While OxyContin is making a ton of money for Purdue, word is starting to come to light about the addictive nature of the pills. Richard Sackler (Michael Stuhlbarg) is looking to recruit an aggressive specialist in pain that will help neutralize the threat of bad press. With their new pain guru, Purdue proclaims that addiction is not real, in fact it is pseudo-addiction which is a symptom of true pain. The only way to eliminate the pseudo-addiction is to prescribe more pills.

In 2004 Rick Mountcastle and Randy Ramseyer (Peter Sarsgaard, John Hoogenakker) are slowly combing through the mountains of boxes delivered to their office by Purdue as per the court order. After meeting with US Attorney John Brownlee (Jake McDorman), Rick and Randy are discouraged about their chances of success and are left wondering how they can ever catch up to Purdue.

Back in 2000 at the FDA, Bridget Meyer (Rosario Dawson) is looking to reign in Purdue and OxyContin. At a meeting with the watchdog agency, Bridget lays out her reasons for a reevaluation of Oxy only to be steam rolled by the uncooperative bureaucrats. Bridget is sounding a warning bell about the dangers of Oxy, but the FDA officials see the drug as a miracle for those in pain.

Meanwhile, Dr. Finnix is spiraling deep into a hole of addiction. The doctor knows that he is in trouble and tries to quit the drug cold turkey. When Billy (Will Poulter) returns to visit Finnix, the changes in the doctor are obvious. Finnix questions Billy about addiction and then proceeds to berate the young salesperson for selling poison. Furious over his own predicament, Finnix punches Billy in the face and throws him out of his office. Finnix warns Billy that if he ever comes back, he will kill him.

Betsy has an uncomfortable reunion with her ex-girlfriend Grace (Cleopatra Coleman). Telling her that she is only passing through town, Grace leaves money for Betsy, which Betsy proceeds to use to fund a drug trip to Florida, where it is easy to buy Oxy at pain clinics.

Rick and Randy are digging through a mountain of paperwork supplied by Purdue, but they have a theory. The pharmaceutical company quoted a New England Journal of Medicine ‘study’ to help support their quest to eliminate chronic pain. Rick and Randy learn that the study quoted by Purdue, wasn’t a study at all. The basis of their campaign to eliminate pain is rooted in a letter to the editor of the New England Journal of Medicine.

Betsy comes home to find her family with Grace holding an intervention for her drug use. Overwhelmed by the actions of her loved ones, Betsy agrees to go to an addiction meeting only to be sold OxyContin in the bathroom by another attendee.

The tentacles of Oxy continue to destroy lives as we watch Dr. Finnix meet with the local drug dealer. Informed by the dealer that he should try crushing the oxy and snorting it, Finnix returns home and gets high. Hallucinating his dead wife, Dr. Finnix is left to dance the night away alone high out of his mind.

My Take:

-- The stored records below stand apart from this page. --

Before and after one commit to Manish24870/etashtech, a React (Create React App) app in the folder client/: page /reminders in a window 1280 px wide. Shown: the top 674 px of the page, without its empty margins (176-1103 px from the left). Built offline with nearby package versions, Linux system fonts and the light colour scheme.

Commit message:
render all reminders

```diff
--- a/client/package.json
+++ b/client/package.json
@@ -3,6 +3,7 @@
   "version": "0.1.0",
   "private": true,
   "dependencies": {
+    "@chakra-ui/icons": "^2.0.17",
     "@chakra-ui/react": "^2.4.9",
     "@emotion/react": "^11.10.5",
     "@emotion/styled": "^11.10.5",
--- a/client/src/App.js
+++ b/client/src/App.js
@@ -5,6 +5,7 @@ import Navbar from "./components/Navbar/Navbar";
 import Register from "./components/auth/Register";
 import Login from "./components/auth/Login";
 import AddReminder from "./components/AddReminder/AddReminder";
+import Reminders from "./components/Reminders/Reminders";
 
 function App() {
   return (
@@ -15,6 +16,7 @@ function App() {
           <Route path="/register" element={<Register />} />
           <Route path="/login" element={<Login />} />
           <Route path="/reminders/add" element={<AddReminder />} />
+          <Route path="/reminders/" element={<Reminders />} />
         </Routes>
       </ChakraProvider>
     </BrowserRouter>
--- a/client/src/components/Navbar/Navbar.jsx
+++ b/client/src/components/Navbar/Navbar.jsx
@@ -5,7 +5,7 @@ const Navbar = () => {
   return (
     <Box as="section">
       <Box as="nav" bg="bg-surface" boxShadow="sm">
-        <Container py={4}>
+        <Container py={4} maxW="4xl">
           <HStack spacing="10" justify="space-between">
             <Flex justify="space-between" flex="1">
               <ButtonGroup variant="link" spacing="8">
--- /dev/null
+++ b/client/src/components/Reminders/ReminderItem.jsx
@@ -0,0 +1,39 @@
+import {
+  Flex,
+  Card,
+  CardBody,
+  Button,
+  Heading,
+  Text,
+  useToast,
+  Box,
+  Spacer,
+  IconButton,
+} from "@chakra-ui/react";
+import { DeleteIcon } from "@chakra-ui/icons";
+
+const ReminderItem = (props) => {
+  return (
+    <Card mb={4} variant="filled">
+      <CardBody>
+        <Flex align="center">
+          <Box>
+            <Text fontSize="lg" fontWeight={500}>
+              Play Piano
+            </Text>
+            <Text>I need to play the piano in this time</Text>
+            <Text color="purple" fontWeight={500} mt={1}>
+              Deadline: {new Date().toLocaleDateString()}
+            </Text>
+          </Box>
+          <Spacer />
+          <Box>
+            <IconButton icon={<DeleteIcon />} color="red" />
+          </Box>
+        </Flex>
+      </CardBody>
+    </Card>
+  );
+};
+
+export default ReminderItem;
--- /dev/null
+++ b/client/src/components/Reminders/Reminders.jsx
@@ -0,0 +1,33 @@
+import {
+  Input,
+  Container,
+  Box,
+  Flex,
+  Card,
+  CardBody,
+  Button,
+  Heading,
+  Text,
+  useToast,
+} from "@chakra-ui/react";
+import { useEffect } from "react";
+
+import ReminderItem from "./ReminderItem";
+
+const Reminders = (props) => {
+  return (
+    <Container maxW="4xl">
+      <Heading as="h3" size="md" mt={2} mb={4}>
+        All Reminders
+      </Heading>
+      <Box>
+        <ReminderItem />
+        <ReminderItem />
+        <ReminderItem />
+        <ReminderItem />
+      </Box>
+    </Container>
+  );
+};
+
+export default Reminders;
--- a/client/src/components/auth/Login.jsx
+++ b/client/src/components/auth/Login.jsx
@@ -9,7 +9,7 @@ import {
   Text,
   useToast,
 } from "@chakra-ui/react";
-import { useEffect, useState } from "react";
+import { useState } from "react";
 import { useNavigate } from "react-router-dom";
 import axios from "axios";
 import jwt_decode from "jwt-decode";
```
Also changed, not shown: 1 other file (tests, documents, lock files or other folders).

Episode four is a lot to take in as a viewer. One on hand we see our favorite characters Dr. Finnix and Betsy spiral out of control, but we see some hope for the future through the case Rick and Randy’s are building against Purdue.

Kaitlyn Dever and Michael Keaton are nothing short of heartbreaking in their performances. Watching how each actor brings their characters' experiences to life is just a snapshot of what thousands experienced in real life. Betsy and Dr. Finnix are good people who have been swallowed into the OxyContin sinkhole. In Dever and Keaton’s performance we see an unrelenting struggle to survive. This episode alone is the proof that Dever and Keaton will be on the awards circuit in the coming year.

While the struggle of the common people is chronicled, we also see how Purdue is willing to go to extreme lengths to maintain the sales of their drug. It is shocking that a letter to the editor is the basis of Purdue’s ‘scientific study’, but corporate greed knows no boundaries.